- [THE TASK]: Look through the data below for the string "right", and copy every line where it turns up.

- [DATA SHOWN]:

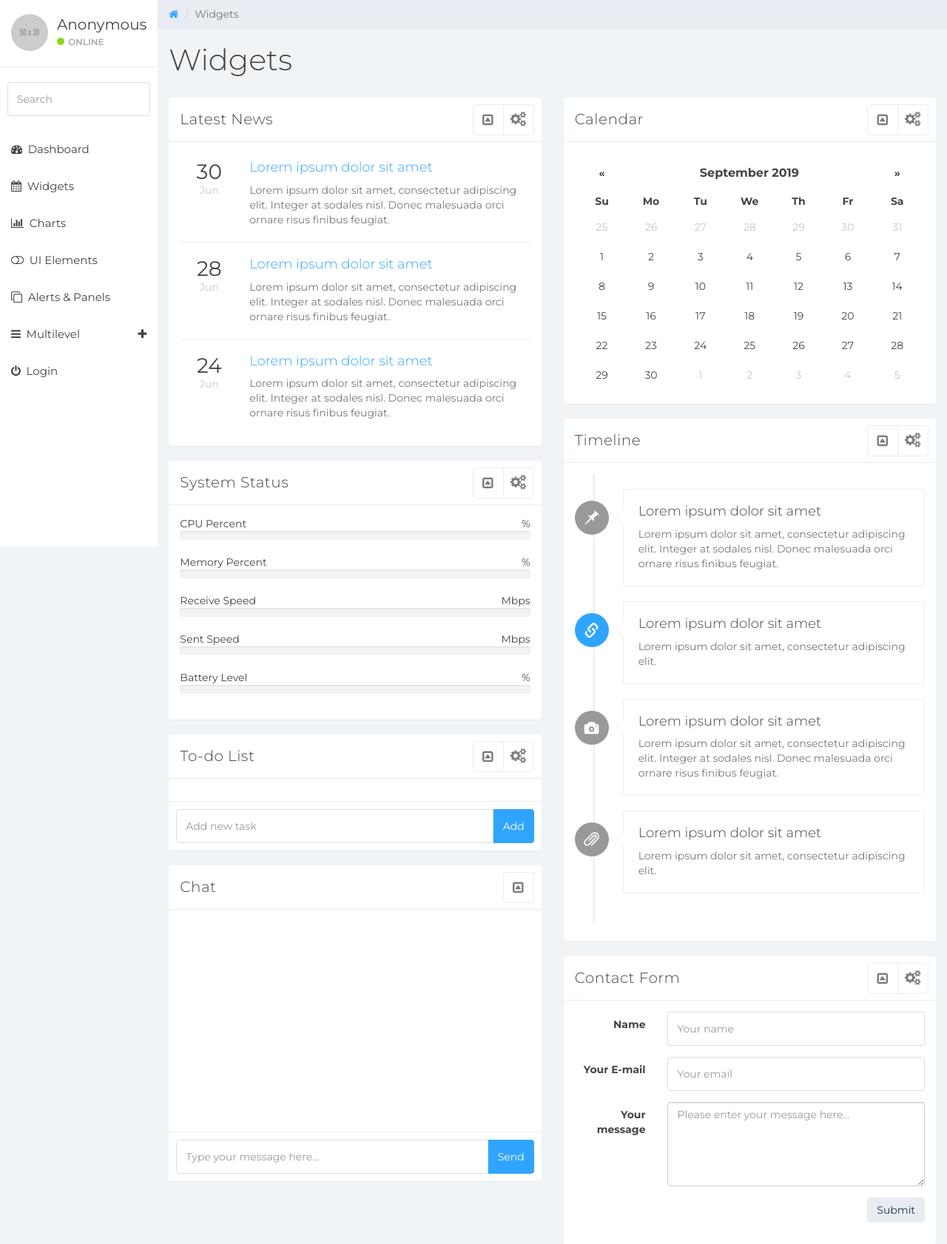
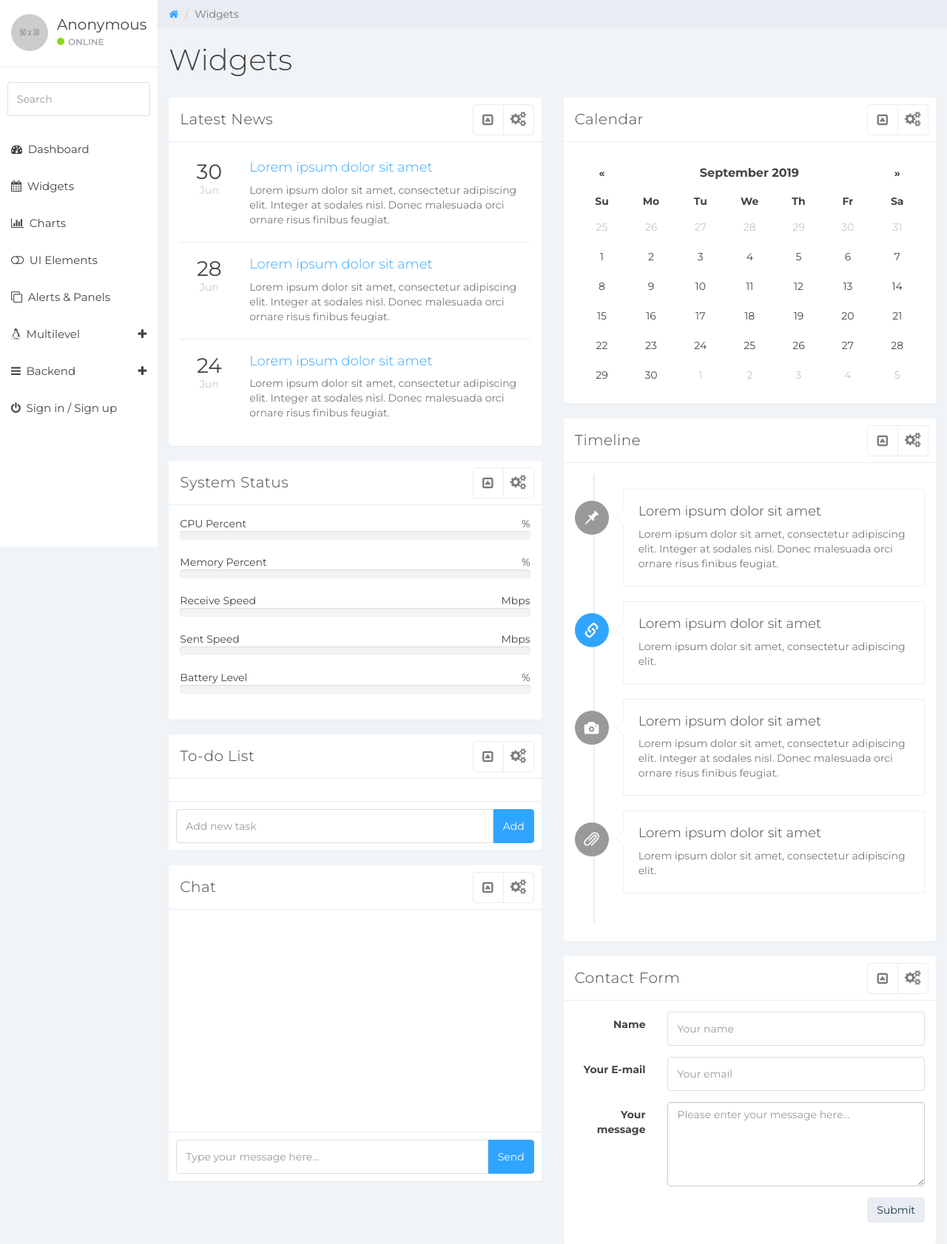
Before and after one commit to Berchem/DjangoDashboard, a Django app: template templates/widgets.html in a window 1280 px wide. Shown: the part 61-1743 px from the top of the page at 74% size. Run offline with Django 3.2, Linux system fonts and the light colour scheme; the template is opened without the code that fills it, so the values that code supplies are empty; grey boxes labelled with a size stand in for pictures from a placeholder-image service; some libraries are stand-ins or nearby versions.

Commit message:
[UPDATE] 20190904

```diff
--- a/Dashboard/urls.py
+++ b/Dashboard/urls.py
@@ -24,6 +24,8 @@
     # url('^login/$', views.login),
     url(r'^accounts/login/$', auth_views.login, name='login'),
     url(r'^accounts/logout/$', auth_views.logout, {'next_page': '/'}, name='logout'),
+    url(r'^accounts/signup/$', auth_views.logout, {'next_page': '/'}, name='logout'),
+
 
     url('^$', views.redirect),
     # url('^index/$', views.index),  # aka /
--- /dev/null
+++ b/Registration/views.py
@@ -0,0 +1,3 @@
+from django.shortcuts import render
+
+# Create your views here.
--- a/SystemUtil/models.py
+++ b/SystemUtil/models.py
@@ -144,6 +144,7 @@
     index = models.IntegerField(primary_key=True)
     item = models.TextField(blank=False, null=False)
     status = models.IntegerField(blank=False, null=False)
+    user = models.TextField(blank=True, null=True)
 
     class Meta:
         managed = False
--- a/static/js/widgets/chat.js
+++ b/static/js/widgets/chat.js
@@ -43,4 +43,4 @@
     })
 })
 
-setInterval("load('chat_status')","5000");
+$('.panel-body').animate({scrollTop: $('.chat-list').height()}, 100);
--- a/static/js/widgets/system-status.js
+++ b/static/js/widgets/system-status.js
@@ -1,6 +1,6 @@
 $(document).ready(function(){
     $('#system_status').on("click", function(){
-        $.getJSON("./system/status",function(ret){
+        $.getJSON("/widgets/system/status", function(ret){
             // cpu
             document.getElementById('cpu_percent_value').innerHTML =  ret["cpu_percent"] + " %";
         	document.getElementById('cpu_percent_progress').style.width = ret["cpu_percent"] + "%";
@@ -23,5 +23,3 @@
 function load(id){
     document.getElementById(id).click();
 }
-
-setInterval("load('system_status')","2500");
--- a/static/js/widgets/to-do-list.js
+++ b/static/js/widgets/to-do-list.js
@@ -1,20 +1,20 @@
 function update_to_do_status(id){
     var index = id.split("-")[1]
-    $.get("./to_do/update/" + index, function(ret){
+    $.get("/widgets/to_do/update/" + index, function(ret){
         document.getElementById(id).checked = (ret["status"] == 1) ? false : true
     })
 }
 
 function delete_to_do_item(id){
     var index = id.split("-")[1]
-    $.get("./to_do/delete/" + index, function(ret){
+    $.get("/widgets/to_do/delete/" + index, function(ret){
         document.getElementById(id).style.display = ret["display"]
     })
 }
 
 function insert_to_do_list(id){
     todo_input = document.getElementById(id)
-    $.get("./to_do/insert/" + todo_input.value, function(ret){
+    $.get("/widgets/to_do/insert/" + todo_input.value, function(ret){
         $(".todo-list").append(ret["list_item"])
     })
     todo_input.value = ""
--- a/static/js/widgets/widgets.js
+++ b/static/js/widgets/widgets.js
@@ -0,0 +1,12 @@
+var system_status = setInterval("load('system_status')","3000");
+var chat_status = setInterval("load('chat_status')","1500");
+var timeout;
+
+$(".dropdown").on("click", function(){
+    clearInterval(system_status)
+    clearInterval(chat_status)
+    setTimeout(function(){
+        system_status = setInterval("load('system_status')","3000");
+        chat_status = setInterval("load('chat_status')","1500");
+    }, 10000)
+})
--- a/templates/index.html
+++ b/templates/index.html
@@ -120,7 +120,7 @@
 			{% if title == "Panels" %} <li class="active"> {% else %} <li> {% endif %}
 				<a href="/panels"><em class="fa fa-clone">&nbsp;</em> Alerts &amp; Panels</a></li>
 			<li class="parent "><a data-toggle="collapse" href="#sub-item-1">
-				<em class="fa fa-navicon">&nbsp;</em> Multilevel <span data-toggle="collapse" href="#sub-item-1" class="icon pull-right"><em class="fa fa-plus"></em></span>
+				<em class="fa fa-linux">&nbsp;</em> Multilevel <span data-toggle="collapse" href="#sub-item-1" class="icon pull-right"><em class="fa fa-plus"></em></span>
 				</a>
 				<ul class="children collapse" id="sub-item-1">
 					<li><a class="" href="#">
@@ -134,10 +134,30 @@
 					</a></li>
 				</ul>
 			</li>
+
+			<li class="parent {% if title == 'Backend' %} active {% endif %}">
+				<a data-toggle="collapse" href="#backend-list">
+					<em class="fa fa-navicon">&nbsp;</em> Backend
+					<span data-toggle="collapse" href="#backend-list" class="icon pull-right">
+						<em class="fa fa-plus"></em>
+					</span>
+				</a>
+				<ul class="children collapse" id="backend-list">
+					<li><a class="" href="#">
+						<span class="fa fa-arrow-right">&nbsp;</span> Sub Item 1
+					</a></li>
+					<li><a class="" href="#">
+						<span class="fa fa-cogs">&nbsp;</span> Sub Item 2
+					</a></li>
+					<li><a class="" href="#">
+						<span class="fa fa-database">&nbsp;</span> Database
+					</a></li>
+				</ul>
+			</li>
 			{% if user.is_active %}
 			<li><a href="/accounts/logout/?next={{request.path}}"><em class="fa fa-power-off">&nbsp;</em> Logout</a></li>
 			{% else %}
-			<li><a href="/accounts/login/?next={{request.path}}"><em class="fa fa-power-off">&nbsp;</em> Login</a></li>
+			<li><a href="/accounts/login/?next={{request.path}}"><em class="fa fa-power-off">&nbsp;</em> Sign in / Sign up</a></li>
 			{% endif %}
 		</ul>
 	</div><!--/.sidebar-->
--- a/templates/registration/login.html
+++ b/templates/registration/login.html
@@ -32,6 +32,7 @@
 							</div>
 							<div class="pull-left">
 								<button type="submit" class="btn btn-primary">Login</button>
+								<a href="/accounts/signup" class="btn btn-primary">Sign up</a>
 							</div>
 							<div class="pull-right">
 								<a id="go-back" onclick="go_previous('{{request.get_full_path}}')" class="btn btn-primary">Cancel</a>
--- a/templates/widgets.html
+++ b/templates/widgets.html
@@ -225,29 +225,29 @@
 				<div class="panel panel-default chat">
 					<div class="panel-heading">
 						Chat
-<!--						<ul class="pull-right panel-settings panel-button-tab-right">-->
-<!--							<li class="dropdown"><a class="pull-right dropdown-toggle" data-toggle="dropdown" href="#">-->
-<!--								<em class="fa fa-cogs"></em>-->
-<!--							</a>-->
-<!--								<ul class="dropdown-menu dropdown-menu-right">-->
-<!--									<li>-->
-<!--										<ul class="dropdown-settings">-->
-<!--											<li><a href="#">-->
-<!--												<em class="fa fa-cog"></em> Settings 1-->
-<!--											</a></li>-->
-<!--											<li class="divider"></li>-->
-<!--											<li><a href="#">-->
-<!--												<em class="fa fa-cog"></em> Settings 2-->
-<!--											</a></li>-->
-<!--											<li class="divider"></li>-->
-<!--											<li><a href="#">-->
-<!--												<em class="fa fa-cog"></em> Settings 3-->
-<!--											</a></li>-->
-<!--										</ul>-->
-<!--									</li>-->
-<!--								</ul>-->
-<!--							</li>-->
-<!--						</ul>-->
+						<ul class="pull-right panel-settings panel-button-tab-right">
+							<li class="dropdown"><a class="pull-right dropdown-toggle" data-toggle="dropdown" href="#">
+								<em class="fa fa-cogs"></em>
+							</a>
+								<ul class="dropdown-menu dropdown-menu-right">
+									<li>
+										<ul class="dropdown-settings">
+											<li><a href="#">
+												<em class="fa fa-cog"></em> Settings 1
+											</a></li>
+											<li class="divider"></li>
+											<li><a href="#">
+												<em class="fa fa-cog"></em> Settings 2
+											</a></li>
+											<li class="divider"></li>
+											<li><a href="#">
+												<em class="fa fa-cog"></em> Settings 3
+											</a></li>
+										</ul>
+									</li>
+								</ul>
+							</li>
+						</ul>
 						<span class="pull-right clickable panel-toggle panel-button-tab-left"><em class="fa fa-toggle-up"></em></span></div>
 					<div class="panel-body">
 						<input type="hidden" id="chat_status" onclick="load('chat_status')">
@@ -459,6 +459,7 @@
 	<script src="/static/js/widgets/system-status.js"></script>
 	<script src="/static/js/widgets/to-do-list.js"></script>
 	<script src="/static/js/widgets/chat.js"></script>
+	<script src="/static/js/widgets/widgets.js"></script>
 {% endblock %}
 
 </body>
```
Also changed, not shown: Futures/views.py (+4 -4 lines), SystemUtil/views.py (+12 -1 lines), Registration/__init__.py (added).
* * *
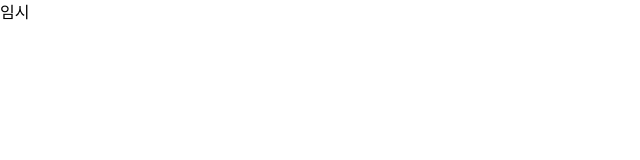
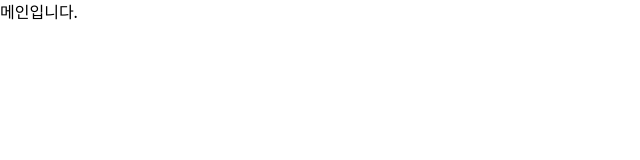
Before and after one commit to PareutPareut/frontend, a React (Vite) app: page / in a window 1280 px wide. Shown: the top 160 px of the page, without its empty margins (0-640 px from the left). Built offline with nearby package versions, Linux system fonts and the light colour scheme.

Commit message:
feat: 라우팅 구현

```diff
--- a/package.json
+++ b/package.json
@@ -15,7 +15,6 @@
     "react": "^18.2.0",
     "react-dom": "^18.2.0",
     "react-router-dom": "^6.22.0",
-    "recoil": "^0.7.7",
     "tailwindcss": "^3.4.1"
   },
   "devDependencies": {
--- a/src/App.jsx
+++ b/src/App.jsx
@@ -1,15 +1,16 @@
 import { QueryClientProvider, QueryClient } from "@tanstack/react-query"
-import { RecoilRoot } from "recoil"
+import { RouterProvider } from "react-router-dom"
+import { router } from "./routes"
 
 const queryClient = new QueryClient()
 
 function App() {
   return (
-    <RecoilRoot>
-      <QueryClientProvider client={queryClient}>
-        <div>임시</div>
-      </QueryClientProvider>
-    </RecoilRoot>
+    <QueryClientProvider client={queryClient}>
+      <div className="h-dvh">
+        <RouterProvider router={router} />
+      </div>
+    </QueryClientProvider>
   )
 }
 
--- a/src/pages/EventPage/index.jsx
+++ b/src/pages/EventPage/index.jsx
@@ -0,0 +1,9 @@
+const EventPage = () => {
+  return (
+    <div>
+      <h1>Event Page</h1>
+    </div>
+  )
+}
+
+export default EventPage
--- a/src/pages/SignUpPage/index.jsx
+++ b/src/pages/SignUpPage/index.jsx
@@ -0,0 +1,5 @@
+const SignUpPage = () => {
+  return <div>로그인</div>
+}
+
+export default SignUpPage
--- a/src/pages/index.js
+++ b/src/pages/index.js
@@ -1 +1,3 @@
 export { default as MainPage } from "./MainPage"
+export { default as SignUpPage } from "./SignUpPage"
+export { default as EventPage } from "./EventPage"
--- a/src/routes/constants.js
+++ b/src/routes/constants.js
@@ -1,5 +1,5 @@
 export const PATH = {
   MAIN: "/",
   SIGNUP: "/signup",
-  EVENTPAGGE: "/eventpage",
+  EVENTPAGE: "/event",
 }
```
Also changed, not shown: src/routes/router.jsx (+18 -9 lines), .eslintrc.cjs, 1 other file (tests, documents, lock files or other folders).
...
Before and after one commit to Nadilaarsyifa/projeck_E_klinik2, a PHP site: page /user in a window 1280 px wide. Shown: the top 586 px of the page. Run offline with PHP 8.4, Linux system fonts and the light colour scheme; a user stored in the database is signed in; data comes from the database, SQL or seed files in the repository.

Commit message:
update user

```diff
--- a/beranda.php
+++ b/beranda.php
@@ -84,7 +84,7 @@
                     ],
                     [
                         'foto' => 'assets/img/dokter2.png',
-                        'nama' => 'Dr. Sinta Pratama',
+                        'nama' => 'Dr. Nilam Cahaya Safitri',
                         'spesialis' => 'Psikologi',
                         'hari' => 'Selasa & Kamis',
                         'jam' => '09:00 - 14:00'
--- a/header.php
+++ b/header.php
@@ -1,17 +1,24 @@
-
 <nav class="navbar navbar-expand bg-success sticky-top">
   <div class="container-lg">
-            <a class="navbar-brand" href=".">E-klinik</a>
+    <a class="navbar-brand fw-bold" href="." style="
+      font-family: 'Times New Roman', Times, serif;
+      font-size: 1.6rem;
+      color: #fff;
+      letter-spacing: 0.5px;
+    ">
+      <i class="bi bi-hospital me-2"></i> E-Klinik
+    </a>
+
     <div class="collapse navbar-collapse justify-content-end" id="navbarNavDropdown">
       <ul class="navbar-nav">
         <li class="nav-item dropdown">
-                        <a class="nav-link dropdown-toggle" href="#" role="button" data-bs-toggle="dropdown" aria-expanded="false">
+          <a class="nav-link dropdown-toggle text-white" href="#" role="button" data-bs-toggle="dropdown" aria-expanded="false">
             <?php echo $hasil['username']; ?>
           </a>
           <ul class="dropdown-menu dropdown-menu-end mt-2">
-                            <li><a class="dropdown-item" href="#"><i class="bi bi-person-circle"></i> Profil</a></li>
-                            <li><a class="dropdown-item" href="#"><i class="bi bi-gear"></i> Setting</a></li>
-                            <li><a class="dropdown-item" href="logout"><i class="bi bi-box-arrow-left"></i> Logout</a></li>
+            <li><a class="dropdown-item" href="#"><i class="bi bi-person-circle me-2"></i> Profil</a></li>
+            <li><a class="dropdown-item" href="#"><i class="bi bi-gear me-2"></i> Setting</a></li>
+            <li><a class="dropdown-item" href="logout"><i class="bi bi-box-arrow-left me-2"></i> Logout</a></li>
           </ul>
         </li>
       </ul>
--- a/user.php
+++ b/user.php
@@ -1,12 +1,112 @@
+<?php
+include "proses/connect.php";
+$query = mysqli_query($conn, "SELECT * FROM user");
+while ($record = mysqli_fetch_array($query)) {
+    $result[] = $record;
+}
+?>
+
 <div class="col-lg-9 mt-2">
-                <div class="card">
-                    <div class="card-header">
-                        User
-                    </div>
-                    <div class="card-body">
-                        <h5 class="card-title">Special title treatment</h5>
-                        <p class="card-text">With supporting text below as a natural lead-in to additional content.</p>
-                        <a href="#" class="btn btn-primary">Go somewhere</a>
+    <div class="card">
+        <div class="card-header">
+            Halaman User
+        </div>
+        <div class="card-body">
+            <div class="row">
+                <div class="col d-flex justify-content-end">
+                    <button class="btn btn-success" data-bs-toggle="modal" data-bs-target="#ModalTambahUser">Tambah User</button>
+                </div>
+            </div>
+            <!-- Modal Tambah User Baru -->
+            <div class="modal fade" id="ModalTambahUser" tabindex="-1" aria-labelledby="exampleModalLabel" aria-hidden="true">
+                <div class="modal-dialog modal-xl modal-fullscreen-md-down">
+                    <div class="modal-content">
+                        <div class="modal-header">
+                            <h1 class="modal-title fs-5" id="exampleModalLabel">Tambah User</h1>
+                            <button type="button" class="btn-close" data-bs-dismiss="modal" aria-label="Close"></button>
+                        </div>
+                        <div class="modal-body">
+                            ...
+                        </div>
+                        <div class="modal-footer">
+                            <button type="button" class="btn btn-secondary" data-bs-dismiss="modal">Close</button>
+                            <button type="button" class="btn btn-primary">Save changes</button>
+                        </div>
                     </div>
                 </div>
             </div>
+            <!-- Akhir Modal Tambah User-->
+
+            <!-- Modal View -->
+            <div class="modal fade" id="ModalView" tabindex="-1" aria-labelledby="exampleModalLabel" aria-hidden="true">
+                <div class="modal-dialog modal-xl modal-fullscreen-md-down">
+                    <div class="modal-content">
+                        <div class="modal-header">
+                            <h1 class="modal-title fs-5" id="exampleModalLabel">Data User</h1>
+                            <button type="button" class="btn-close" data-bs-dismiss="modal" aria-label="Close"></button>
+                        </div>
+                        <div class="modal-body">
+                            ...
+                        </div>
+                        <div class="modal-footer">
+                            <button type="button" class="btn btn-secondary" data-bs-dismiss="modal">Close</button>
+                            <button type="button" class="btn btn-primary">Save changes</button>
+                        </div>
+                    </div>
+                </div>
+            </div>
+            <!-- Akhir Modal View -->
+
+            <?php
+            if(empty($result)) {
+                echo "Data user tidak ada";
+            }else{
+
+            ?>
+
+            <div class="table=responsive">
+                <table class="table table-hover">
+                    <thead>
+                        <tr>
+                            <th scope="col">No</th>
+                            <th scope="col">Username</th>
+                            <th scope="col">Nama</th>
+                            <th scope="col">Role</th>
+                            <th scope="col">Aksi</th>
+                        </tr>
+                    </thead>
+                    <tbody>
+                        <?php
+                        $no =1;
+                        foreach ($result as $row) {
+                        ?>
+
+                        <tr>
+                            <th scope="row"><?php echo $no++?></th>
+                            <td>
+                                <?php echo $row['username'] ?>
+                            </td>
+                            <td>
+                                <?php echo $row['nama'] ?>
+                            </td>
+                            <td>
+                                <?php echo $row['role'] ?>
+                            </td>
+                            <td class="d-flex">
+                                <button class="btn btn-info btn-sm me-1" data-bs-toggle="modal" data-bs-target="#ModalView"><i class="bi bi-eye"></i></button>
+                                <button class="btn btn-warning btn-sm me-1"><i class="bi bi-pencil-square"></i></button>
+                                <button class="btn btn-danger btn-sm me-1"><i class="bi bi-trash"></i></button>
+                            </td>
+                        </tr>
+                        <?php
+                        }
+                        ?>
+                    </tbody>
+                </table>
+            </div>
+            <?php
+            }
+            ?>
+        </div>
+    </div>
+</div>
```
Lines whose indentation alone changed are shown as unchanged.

- [RESPONSE AREA]:
-				<em class="fa fa-navicon">&nbsp;</em> Multilevel <span data-toggle="collapse" href="#sub-item-1" class="icon pull-right"><em class="fa fa-plus"></em></span>
+				<em class="fa fa-linux">&nbsp;</em> Multilevel <span data-toggle="collapse" href="#sub-item-1" class="icon pull-right"><em class="fa fa-plus"></em></span>
+					<span data-toggle="collapse" href="#backend-list" class="icon pull-right">
+						<span class="fa fa-arrow-right">&nbsp;</span> Sub Item 1
 							<div class="pull-right">
-<!--						<ul class="pull-right panel-settings panel-button-tab-right">-->
-<!--							<li class="dropdown"><a class="pull-right dropdown-toggle" data-toggle="dropdown" href="#">-->
-<!--								<ul class="dropdown-menu dropdown-menu-right">-->
+						<ul class="pull-right panel-settings panel-button-tab-right">
+							<li class="dropdown"><a class="pull-right dropdown-toggle" data-toggle="dropdown" href="#">
+								<ul class="dropdown-menu dropdown-menu-right">
 						<span class="pull-right clickable panel-toggle panel-button-tab-left"><em class="fa fa-toggle-up"></em></span></div>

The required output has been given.